- _EXTRACTED RECORDS_
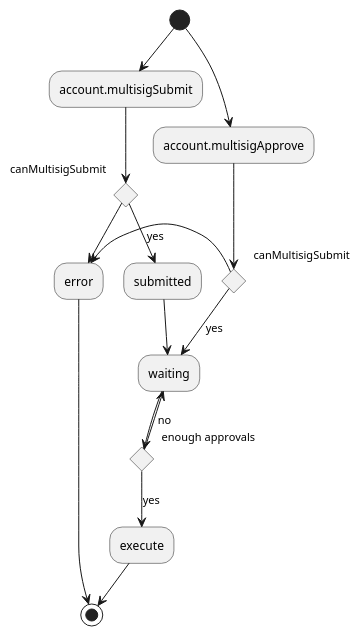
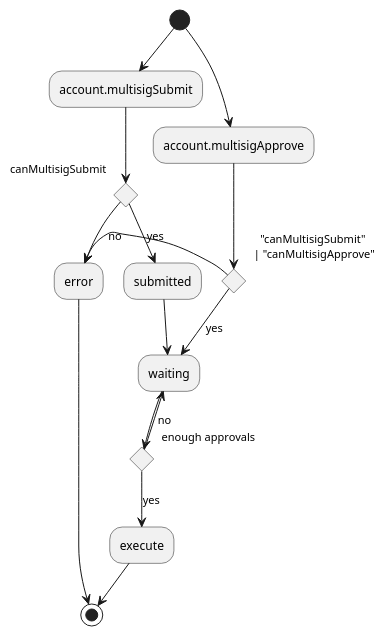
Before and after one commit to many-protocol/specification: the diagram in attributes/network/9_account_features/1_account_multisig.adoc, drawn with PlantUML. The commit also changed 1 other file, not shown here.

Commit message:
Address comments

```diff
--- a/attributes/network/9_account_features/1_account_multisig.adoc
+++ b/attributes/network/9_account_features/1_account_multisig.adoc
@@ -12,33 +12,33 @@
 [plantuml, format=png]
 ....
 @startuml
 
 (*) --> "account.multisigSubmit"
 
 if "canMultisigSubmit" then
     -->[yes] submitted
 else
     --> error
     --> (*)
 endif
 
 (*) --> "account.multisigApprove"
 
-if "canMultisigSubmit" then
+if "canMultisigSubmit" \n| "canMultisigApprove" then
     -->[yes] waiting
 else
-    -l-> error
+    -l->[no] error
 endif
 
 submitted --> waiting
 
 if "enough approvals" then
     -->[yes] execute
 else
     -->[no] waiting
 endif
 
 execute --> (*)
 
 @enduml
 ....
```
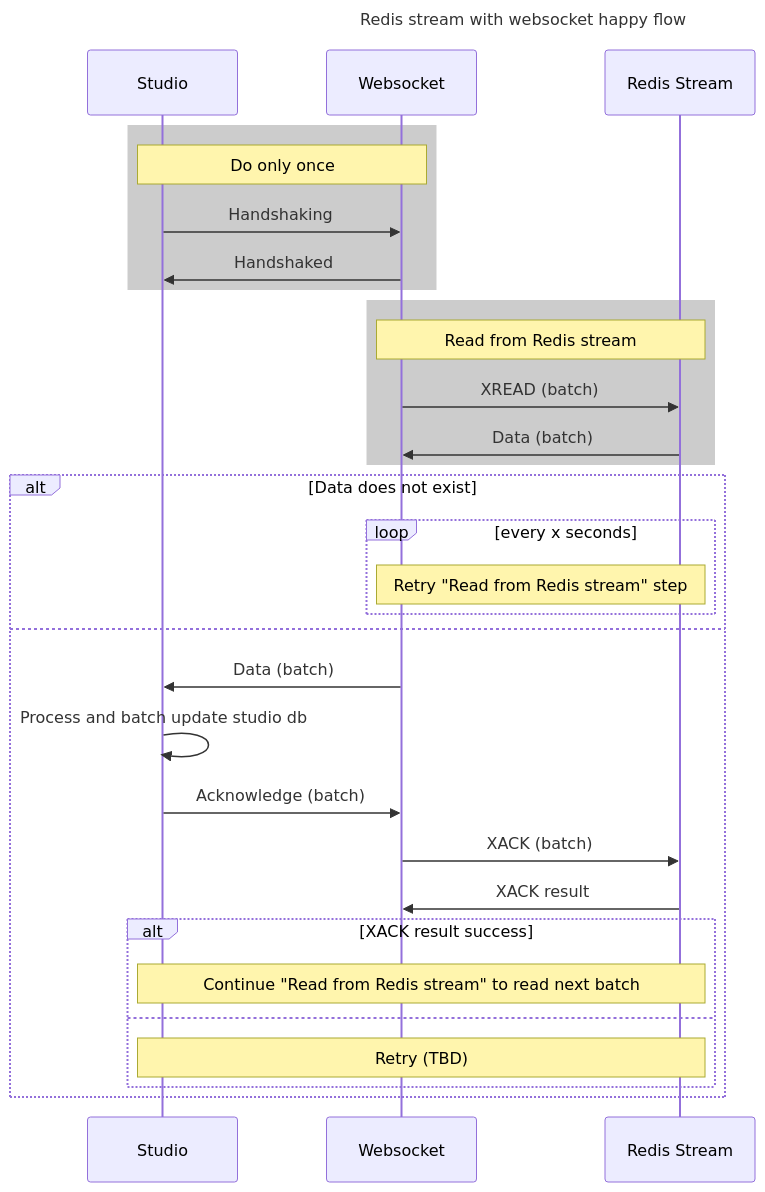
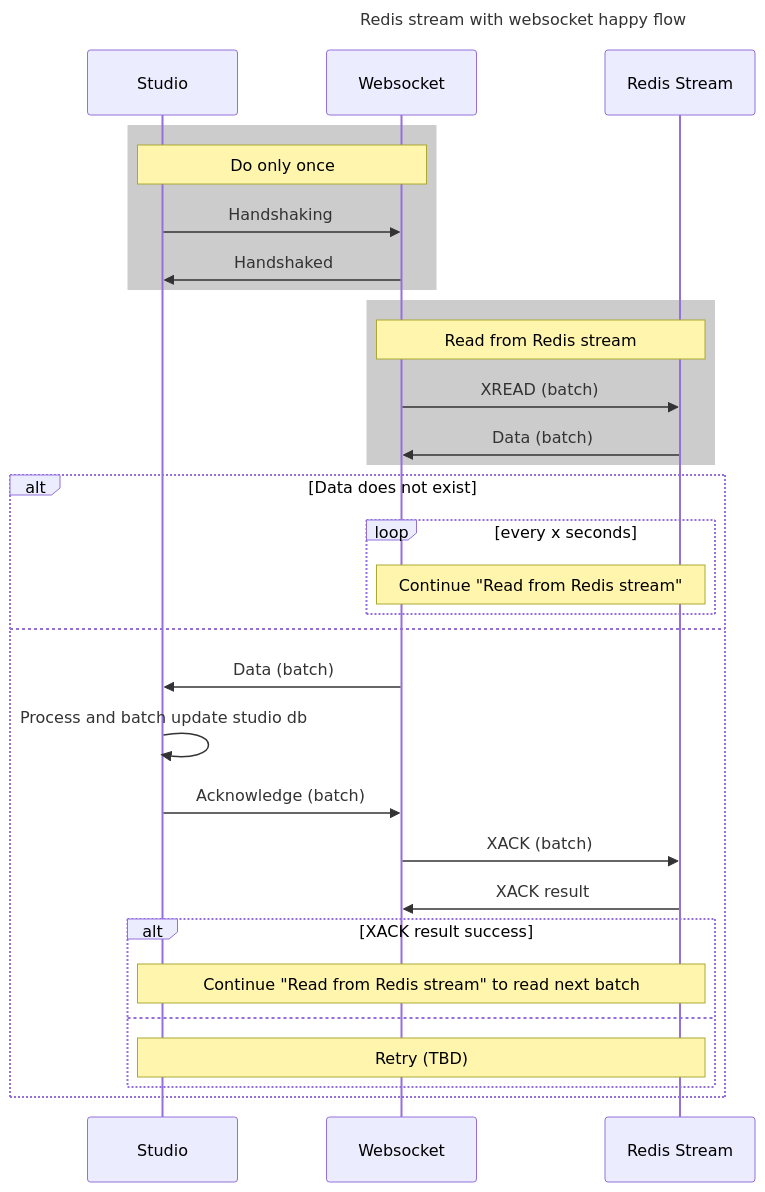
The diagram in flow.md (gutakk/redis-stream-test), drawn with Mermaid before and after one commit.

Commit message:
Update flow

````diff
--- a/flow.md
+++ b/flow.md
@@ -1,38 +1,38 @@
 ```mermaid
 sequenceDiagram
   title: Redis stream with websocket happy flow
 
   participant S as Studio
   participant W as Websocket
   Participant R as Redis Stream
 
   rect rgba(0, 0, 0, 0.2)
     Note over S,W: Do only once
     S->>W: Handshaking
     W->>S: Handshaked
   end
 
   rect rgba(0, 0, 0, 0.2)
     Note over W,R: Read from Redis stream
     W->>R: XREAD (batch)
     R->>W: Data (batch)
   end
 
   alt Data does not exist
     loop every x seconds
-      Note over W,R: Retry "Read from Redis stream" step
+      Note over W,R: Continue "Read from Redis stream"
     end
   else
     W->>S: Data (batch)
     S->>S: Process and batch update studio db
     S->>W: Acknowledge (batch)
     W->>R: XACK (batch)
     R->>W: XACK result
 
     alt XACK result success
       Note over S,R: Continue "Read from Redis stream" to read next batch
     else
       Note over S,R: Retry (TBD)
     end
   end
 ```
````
==
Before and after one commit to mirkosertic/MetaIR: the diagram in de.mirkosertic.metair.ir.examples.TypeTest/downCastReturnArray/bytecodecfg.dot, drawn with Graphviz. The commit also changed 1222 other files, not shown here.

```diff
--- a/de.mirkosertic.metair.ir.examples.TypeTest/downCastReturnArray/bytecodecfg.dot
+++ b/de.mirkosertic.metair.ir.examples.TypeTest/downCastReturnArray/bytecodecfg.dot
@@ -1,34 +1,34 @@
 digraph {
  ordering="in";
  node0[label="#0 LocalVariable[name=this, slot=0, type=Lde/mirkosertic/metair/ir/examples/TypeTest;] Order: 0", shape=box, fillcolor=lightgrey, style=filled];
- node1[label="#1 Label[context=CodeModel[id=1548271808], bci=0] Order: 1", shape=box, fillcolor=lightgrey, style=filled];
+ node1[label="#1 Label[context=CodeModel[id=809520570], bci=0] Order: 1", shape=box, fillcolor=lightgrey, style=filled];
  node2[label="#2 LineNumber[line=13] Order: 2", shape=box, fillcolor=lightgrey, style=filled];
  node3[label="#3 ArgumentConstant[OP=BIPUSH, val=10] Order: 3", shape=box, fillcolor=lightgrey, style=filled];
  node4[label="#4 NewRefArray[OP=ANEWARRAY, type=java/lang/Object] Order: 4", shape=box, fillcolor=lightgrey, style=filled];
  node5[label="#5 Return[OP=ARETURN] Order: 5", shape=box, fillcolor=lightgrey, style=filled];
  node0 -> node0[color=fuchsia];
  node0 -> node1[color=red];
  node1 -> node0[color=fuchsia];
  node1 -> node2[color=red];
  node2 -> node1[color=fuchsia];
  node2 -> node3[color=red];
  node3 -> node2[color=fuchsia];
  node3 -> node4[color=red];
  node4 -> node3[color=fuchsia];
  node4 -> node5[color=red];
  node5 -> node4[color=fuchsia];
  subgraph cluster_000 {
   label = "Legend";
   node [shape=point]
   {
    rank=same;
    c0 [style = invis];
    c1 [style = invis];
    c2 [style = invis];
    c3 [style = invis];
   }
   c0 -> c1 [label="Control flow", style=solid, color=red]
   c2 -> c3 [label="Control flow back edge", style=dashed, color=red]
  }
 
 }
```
--
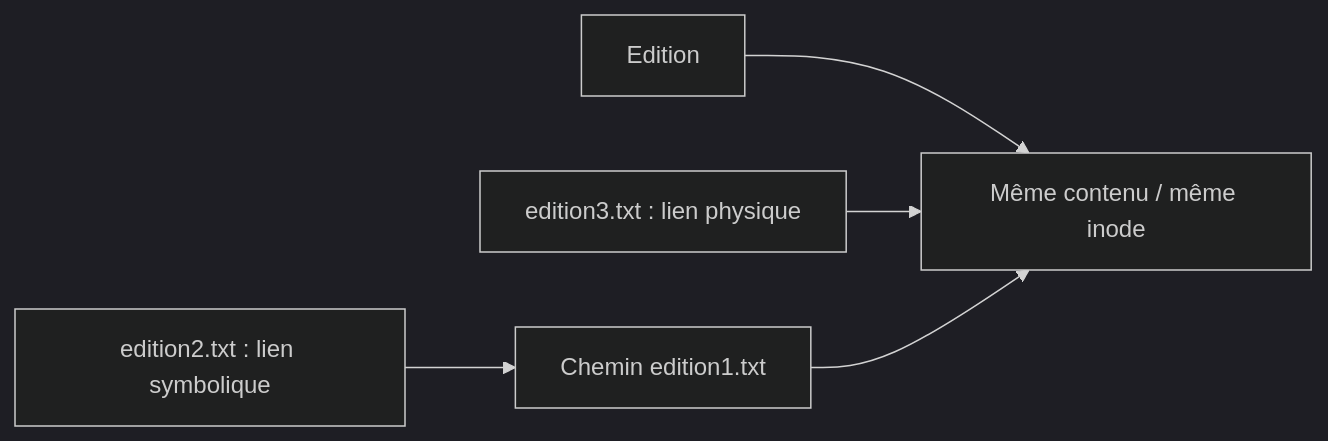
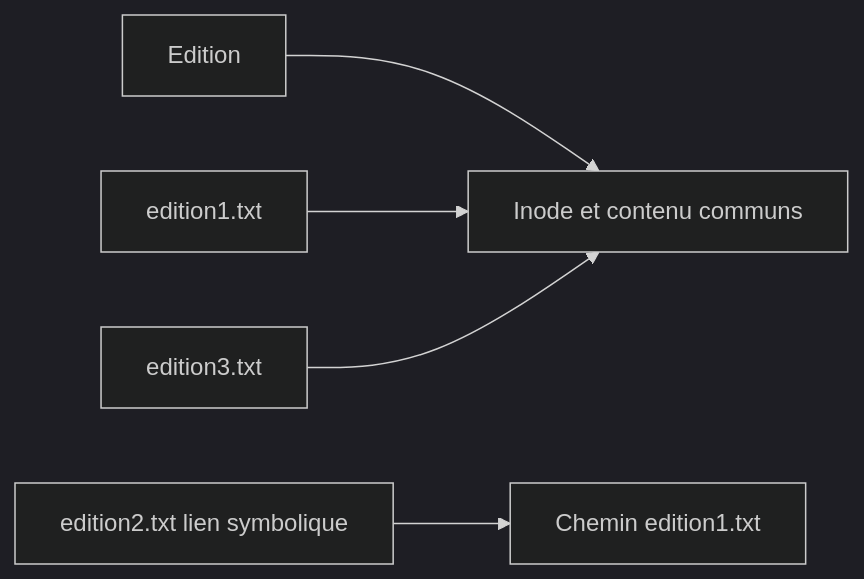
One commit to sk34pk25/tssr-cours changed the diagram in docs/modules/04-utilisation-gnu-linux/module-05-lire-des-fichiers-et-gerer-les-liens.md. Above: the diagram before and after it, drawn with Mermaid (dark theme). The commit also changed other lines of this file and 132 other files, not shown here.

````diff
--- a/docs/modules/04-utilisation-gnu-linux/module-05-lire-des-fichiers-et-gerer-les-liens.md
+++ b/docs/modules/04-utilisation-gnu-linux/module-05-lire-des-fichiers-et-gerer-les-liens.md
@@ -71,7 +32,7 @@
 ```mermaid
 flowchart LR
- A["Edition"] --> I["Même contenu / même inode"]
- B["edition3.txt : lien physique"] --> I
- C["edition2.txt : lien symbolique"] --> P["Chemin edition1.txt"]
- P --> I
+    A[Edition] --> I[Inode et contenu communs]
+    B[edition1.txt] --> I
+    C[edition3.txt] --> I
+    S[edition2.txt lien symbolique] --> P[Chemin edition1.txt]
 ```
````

- _WHAT YOU HAVE TO DO_
The answer must be every line from the records above that contains the word "files", copied out.

- _SOLUTION TO THIS PROBLEM_
Before and after one commit to mirkosertic/MetaIR: the diagram in de.mirkosertic.metair.ir.examples.TypeTest/downCastReturnArray/bytecodecfg.dot, drawn with Graphviz. The commit also changed 1222 other files, not shown here.
One commit to sk34pk25/tssr-cours changed the diagram in docs/modules/04-utilisation-gnu-linux/module-05-lire-des-fichiers-et-gerer-les-liens.md. Above: the diagram before and after it, drawn with Mermaid (dark theme). The commit also changed other lines of this file and 132 other files, not shown here.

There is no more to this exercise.